A Threatened Curse

The Sakakibara "Great Kannon Temple" in Mie Prefecture caters to grieving parents as its mainline business. Its 90 foot high gold-covered statue of the Kannon goddess attracts visitors from far and wide, and its remote location permits parents to grieve without danger of being seen by the neighbors. To drum up business some years ago, this and other temples resorted to questionable advertising. Modern Japanese may make a public show of having risen above ancient folklore, but astute promoters of the temple's business ignored the pretext of immunity to superstition. Instinctively they went for the jugular vein of psychic unrest, and gnawed at the vitals of submerged and unresolved fears. Some hinted darkly at tatari, a curse which a restless child in the other world can bring upon a family because of an abortion; the curse can lead to divorce, an automobile accident, a loss of job, or failure in an entrance exam. "We can bring your child to peace" so guaranteed a typical ad. Here is a translation of an ad:

Bring peace to your child, abandoned now and alone on the banks of the River Sai; demons bully him there, making him pile up stone stupas, which the demons kick down again. Our Kannon is equipped to save your child. She has large hands, with webbing between the fingers; she can pick up your shredded and smashed child whole, press him to her bosom tenderly and reverently, then convey him across the River Sai; family ancestors will meet him there and admit him to their company. There at last, the child will be peaceful, and you are safe from its avenging anger.

For greater convenience, the ad offered mail-order ceremonies. An order blank included lines on which to record the due-date of the child; it provided for up to five aborted children, at $100 each. Upon receipt of payment, a priest will perform the ceremony, and the applicant will receive a memorial card by return mail. Should the petitioner wish, the return envelope will be without the temple's address, to guard secrecy. The mailman need not know. The memorial card can be tucked into a hidden place of the house altar, advises the ad, and when parents hold the card in their hands, they can speak directly to the child, who will then learn about the parents' care and love.

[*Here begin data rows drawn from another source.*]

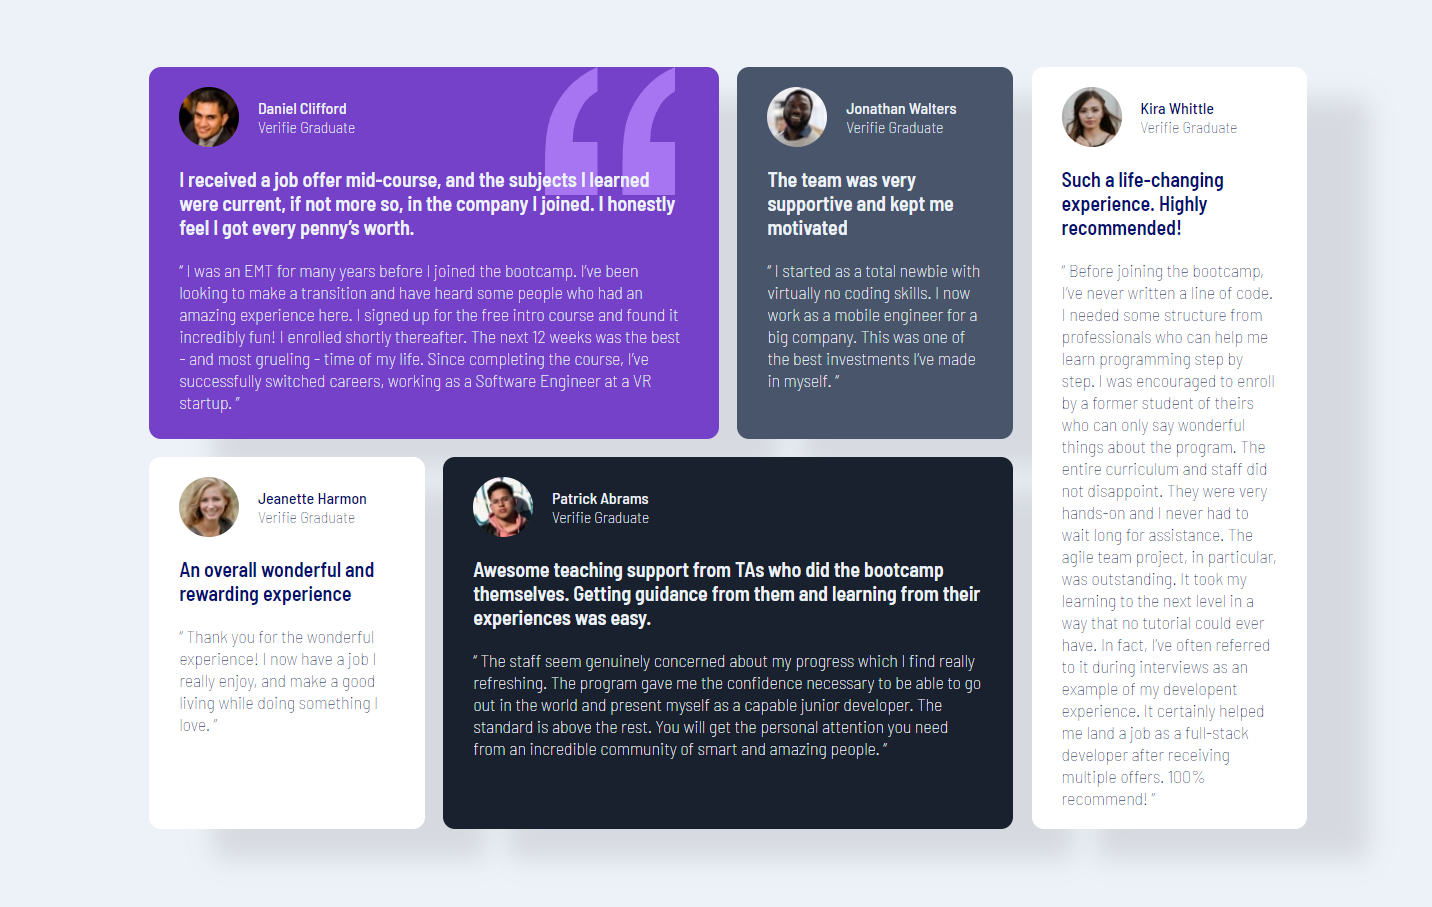
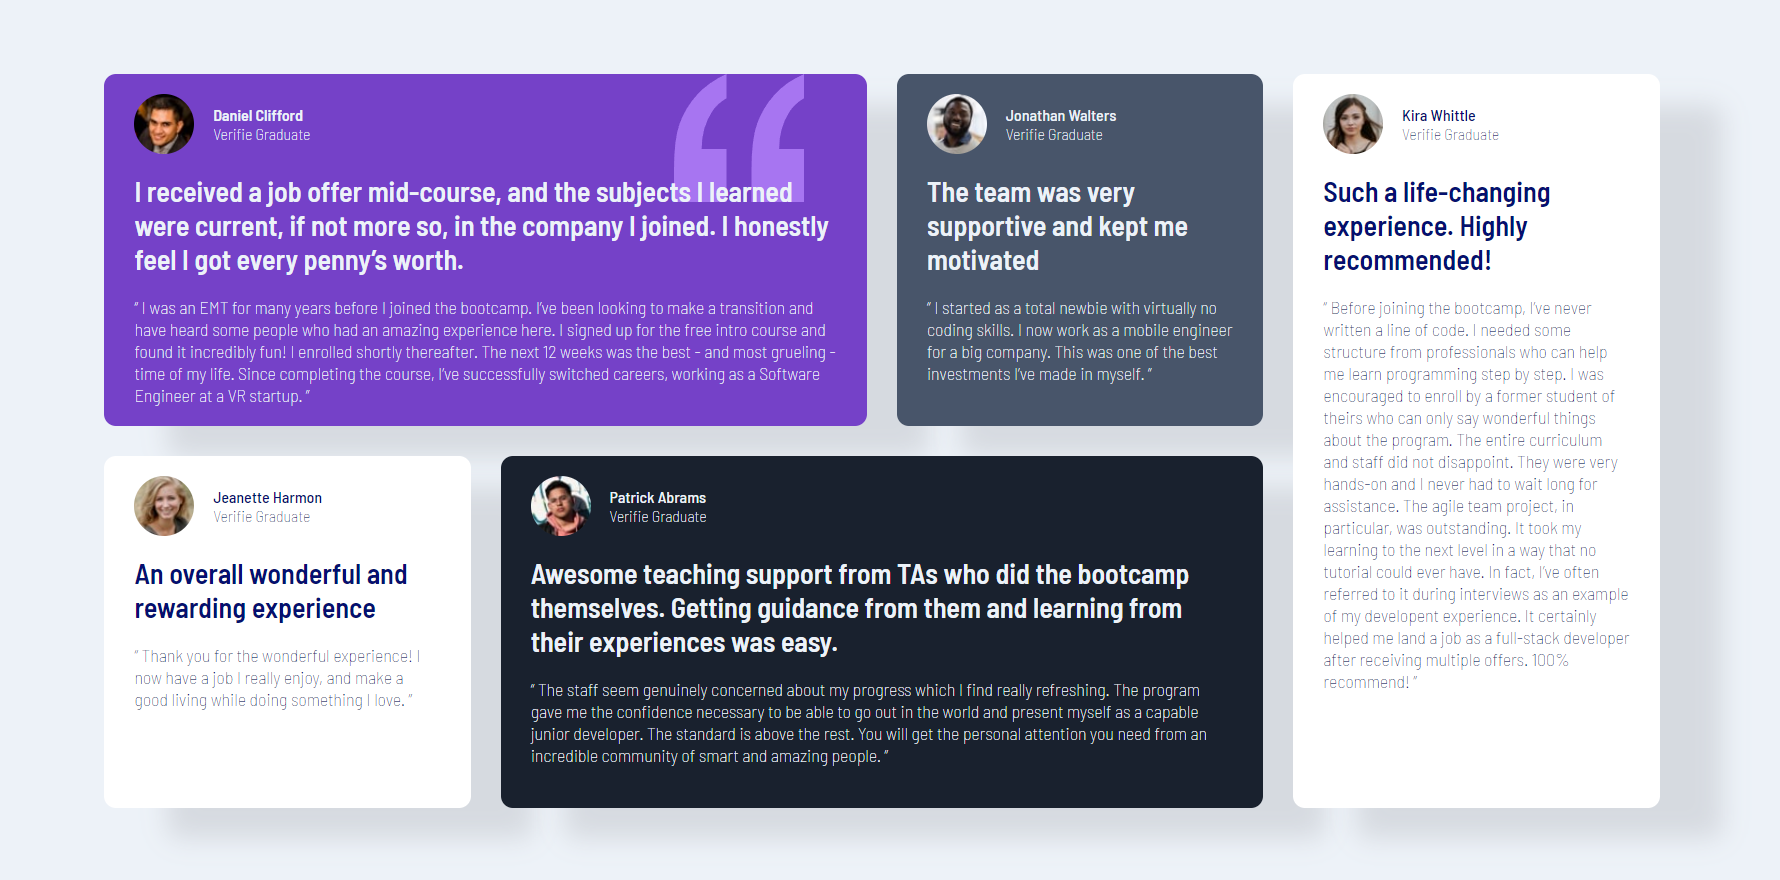
update html/Css

Changed region(s): [[0.0307, 0.0614, 0.9525, 0.9205]]

diff --git a/index.html b/index.html
@@ -16,7 +16,7 @@
         <div class="card__avatar">
           <img class="avatar--img" src="./images/image-daniel.jpg" alt="">
           <div class="card__name">
-            <p class="avatar-name">Daniel Clifford</p>
+            <h1 class="avatar-name">Daniel Clifford</h1>
             <p class="avatar-surname">Verifie Graduate</p>
           </div>
         </div>

diff --git a/style.css b/style.css
@@ -27,9 +27,9 @@ body{
 }
 .grid{
   margin: auto;
-  width: 67%;
+  width: 90%;
   display: grid;
-  gap: 15px;
+  gap: 1.5rem;
   grid-template-columns: repeat(4,1fr);
   grid-template-rows: repeat(2,1fr);
 }
@@ -102,6 +102,7 @@ body{
 
 .card__title{
   padding: 1rem 0;
+  font-size: 1.4rem;
 }
 .card__text{
   font-weight: 200;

The multi-million dollar success of the mizuko kuyoprayer industry in Japan indicates that grieving for an aborted child is an abiding need felt by parents. Although the folklore, if taken literally, defies credulity, it is perhaps little more than camouflage spread over the real fears and genuine feelings which tug at the parents' heartstrings.